▼▼▼

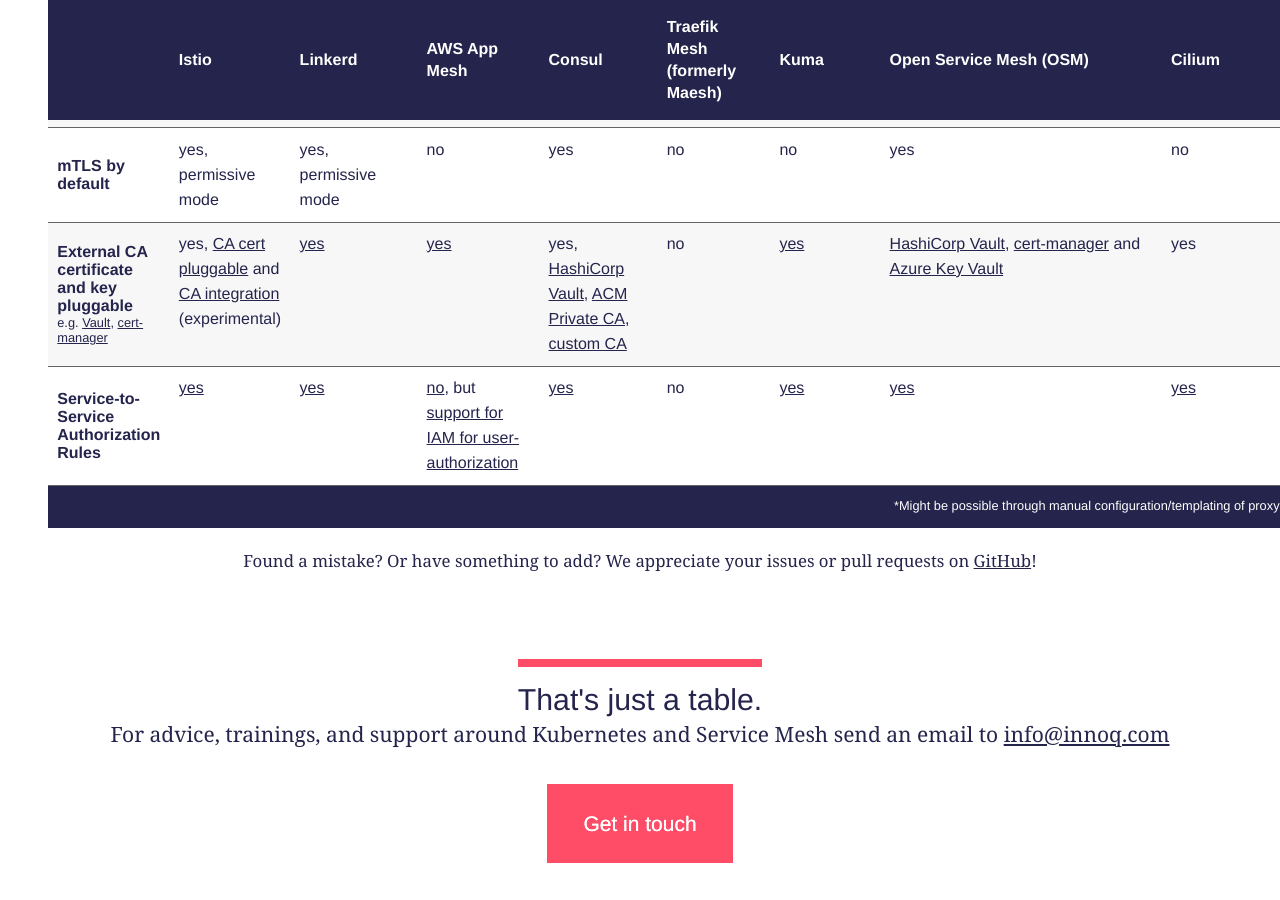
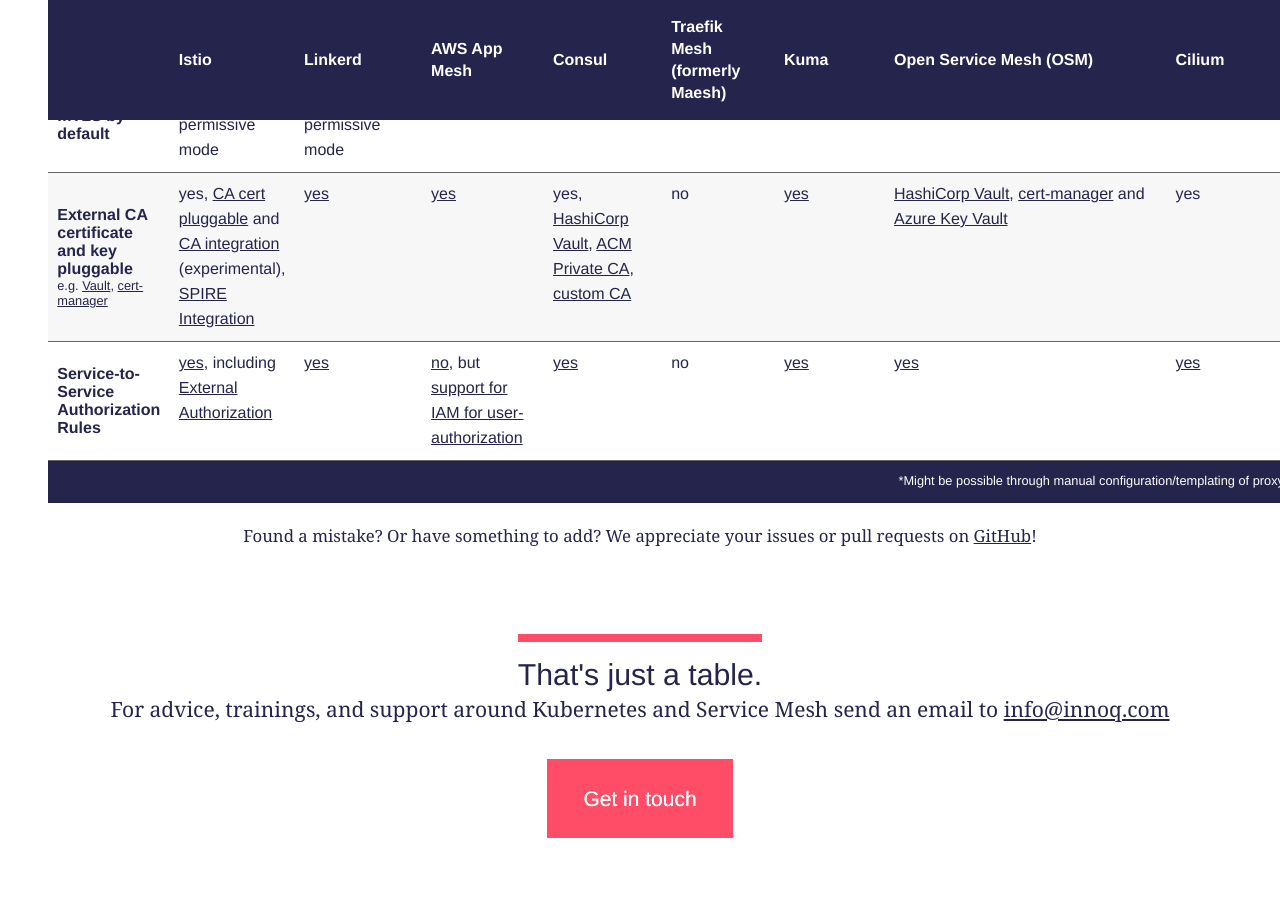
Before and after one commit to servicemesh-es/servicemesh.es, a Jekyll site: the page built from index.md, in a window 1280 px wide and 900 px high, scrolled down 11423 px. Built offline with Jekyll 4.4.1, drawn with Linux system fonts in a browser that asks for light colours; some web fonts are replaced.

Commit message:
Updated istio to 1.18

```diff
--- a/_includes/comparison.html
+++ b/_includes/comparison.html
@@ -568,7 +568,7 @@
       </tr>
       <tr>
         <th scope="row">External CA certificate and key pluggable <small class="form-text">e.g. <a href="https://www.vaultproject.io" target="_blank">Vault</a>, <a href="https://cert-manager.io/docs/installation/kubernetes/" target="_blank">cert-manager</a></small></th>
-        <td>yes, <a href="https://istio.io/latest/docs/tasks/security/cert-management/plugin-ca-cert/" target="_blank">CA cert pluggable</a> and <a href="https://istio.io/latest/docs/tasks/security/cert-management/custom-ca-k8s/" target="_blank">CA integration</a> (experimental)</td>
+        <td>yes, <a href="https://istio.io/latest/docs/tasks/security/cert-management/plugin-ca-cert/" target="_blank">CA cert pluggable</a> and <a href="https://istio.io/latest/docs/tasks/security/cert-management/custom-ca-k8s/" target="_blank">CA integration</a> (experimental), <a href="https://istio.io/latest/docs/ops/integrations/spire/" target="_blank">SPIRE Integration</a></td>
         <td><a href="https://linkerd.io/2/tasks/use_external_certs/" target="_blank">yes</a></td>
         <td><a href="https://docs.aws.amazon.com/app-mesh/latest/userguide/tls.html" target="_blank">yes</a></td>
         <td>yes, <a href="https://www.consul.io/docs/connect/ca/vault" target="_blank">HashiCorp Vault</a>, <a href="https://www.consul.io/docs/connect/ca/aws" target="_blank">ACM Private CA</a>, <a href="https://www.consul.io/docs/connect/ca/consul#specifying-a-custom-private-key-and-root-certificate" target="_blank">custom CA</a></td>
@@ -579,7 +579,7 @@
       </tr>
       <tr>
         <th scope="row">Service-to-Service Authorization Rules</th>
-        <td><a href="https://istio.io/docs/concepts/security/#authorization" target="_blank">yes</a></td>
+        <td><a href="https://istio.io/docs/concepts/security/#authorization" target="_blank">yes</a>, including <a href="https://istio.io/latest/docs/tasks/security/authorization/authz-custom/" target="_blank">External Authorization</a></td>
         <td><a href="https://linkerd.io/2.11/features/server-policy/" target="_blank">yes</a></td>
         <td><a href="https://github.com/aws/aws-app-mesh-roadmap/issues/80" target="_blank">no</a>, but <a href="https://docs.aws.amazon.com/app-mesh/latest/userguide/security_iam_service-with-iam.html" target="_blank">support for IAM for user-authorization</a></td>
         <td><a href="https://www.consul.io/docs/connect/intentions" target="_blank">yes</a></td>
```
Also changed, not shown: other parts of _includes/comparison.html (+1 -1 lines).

▲▲▲
▼▼▼

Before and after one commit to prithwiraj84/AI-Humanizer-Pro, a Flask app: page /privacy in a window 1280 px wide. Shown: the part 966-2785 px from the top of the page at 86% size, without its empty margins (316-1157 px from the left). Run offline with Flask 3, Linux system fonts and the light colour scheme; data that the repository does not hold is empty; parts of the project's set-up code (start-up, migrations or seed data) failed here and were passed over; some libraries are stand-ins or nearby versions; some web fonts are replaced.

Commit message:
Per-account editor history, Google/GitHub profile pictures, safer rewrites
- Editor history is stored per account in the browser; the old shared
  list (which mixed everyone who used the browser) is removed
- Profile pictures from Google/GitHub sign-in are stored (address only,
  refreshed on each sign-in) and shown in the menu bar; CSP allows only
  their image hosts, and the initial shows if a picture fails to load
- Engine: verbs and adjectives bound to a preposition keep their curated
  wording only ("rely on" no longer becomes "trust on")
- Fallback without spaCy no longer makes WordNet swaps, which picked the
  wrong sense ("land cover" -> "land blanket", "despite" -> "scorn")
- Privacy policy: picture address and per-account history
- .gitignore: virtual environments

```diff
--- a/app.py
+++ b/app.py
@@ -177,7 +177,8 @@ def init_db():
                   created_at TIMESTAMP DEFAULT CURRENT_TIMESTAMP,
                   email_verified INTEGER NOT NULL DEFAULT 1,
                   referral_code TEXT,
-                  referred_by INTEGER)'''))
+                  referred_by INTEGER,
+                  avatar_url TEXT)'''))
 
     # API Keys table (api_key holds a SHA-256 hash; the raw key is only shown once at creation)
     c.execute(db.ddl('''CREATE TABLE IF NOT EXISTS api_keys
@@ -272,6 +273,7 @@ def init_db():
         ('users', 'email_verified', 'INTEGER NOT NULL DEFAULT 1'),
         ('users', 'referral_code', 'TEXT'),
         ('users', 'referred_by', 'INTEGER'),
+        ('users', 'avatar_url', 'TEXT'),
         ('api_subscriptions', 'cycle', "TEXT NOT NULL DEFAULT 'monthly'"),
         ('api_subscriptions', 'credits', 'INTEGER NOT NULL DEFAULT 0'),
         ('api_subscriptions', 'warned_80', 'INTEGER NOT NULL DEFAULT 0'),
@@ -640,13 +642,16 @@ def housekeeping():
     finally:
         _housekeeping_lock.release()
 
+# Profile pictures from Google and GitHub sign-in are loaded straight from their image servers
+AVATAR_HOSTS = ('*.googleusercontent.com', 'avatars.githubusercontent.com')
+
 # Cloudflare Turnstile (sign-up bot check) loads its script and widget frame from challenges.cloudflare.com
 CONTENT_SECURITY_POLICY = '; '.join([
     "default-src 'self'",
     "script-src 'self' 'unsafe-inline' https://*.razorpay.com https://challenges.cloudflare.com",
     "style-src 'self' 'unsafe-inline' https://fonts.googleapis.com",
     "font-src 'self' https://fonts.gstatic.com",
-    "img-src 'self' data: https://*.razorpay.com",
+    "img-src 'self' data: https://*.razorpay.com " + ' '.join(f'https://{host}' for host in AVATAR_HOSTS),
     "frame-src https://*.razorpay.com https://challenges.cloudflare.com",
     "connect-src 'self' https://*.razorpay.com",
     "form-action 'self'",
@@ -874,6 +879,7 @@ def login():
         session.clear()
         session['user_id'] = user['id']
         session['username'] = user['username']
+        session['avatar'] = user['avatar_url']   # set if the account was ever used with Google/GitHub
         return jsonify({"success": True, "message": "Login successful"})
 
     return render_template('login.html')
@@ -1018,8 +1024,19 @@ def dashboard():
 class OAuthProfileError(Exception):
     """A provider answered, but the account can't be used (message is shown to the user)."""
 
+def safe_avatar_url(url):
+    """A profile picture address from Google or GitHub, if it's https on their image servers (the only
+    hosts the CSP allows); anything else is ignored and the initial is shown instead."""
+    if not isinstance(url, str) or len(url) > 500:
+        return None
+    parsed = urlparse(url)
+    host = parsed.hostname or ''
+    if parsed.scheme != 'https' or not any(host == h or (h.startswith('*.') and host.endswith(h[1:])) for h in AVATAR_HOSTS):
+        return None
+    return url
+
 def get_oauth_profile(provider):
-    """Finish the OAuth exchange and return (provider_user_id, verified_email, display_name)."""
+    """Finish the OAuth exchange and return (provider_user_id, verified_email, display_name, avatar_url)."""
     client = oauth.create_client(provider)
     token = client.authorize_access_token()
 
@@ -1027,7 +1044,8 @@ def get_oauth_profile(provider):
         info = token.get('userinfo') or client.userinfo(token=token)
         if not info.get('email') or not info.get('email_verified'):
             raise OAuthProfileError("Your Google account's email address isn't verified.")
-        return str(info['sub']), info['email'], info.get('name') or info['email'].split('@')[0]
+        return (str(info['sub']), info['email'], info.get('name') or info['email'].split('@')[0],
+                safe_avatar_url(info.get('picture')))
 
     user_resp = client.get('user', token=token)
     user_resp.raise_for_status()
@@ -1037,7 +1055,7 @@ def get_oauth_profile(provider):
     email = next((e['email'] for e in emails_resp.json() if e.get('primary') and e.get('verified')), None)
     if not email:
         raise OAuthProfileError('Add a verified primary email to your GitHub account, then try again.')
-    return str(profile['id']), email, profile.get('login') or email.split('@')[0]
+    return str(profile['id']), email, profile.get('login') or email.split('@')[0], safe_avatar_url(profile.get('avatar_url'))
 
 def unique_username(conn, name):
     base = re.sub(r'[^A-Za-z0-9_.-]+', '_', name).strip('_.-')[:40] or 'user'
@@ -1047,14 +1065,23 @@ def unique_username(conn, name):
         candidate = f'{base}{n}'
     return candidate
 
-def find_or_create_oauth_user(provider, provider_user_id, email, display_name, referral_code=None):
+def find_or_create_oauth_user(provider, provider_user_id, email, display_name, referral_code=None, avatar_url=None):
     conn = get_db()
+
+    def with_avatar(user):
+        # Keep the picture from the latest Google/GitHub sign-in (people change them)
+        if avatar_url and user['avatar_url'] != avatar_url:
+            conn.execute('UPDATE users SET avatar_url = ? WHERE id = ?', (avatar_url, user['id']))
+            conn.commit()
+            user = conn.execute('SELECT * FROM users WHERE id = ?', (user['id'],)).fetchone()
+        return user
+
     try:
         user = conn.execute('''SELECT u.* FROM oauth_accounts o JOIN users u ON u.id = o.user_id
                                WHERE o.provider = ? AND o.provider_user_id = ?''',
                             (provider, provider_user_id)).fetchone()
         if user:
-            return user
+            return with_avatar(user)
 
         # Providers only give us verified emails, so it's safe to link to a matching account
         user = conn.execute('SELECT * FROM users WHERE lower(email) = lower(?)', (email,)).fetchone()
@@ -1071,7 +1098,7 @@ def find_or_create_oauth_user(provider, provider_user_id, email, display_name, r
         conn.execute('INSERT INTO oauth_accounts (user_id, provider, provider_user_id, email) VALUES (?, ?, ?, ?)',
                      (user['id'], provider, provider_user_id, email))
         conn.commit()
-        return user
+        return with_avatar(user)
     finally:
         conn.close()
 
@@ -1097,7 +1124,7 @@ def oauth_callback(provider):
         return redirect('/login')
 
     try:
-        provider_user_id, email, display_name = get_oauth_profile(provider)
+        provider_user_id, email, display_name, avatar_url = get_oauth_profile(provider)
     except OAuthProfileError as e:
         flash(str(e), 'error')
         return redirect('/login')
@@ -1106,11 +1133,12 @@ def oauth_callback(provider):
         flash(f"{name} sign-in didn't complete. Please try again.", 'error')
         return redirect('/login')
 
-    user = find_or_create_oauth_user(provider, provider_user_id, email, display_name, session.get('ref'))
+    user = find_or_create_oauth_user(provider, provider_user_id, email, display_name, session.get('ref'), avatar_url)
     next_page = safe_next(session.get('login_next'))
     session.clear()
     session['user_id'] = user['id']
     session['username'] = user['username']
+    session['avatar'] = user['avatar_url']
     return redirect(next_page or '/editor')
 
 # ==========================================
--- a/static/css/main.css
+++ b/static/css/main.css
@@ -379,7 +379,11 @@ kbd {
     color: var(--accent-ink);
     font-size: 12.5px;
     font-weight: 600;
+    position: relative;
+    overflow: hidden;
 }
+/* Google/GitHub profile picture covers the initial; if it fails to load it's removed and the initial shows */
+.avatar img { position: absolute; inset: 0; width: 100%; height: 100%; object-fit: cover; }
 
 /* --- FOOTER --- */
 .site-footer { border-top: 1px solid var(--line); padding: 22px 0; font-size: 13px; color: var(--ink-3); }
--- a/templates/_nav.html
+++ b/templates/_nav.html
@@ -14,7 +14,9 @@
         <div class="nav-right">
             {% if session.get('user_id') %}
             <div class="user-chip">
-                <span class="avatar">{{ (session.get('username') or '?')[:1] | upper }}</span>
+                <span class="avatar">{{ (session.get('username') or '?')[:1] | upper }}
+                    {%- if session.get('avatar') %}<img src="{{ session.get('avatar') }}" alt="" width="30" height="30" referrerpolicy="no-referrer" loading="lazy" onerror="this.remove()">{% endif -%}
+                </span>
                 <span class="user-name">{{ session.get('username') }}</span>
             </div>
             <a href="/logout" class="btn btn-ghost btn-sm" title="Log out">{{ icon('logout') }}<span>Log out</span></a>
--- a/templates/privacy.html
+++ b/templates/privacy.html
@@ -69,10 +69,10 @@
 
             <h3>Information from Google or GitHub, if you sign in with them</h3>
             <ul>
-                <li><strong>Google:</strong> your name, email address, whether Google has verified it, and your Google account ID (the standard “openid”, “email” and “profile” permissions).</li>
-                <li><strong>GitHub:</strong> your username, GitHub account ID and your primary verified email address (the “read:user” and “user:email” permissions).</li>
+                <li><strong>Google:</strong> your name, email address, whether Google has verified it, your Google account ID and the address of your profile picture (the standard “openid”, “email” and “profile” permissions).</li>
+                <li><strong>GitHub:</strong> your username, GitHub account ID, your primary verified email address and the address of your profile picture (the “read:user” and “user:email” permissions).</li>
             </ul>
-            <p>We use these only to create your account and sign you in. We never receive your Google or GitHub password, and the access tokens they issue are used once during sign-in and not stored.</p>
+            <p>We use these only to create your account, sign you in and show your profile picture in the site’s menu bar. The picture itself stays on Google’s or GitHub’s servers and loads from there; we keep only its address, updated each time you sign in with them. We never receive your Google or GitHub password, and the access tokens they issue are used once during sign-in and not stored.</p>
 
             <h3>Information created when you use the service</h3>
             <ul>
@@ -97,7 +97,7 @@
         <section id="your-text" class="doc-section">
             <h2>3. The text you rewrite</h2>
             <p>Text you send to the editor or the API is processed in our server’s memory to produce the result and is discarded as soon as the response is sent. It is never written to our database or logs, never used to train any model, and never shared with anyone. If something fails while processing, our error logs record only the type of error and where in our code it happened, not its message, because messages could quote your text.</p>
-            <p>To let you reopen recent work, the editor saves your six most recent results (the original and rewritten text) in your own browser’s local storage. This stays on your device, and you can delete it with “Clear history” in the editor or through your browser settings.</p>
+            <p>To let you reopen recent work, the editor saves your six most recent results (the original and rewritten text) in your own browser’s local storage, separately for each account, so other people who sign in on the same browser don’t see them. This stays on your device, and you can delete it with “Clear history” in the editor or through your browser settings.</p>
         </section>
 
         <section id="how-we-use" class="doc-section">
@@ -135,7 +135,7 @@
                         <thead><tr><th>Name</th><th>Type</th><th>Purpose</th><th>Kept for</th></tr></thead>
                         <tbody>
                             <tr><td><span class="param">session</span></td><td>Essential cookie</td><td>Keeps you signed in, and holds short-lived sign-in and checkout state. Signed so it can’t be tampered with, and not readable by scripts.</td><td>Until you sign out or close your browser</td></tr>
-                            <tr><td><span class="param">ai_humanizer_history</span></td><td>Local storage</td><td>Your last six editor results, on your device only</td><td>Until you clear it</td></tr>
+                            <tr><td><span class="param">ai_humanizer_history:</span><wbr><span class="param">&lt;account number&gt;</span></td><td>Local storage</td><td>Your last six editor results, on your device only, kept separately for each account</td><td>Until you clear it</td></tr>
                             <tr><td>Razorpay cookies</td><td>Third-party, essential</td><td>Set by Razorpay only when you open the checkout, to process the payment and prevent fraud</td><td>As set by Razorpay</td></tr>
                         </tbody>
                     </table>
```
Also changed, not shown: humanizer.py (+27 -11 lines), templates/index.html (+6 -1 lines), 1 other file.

▲▲▲
▼▼▼

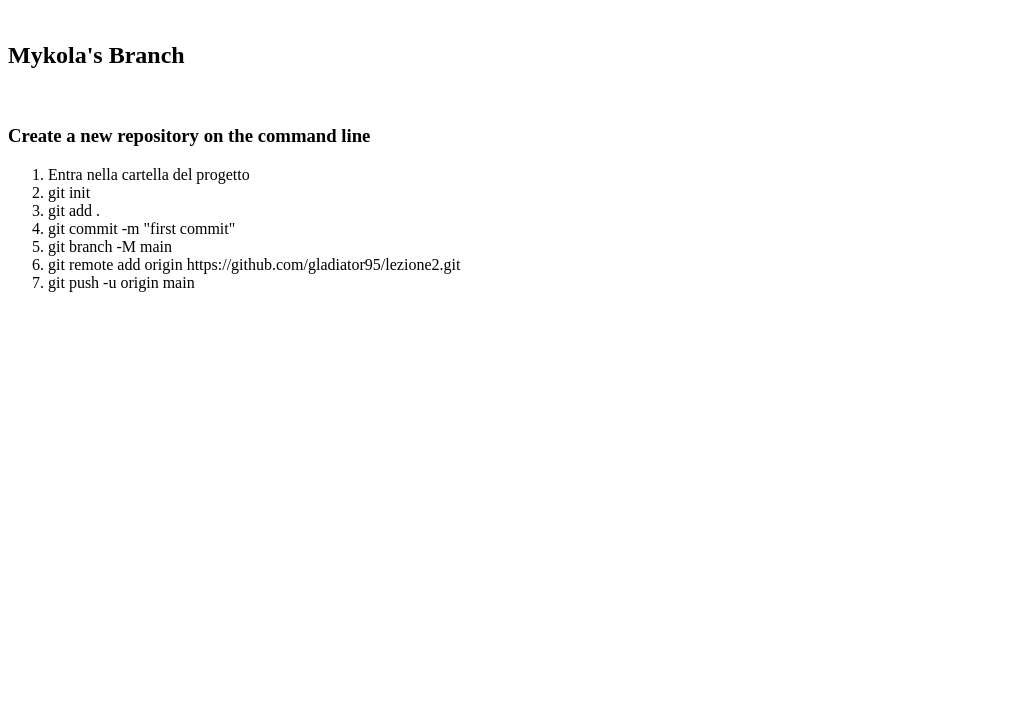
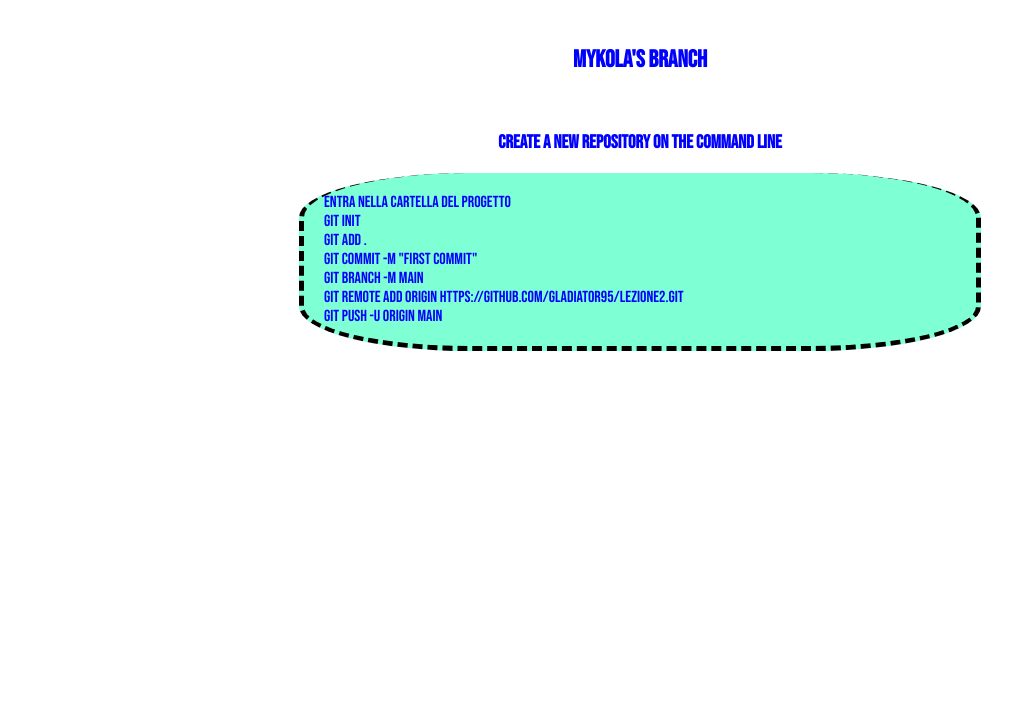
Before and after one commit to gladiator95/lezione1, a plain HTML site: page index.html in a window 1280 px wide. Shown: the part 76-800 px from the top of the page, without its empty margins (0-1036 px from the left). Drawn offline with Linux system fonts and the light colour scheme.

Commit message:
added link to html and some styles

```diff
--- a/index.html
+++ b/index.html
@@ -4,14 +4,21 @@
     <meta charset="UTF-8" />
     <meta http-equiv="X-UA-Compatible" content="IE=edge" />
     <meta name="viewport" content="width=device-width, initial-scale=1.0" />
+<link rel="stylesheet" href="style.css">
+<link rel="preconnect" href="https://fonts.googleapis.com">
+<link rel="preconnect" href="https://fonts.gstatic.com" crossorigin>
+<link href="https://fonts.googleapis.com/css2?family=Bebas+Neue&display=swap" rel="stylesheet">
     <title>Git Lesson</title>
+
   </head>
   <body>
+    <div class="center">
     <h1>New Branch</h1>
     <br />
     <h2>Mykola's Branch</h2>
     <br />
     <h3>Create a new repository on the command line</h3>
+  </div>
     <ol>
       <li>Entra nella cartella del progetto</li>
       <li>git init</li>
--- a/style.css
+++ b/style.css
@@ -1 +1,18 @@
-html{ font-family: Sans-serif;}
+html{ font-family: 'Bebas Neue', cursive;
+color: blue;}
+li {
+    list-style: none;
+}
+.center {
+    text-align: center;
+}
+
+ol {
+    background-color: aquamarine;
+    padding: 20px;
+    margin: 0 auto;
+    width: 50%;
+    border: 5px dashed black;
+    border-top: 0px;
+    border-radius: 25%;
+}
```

▲▲▲

Work task
Checking the material above line by line, count those that include the string "fonts". Give the number alone.

Task response
8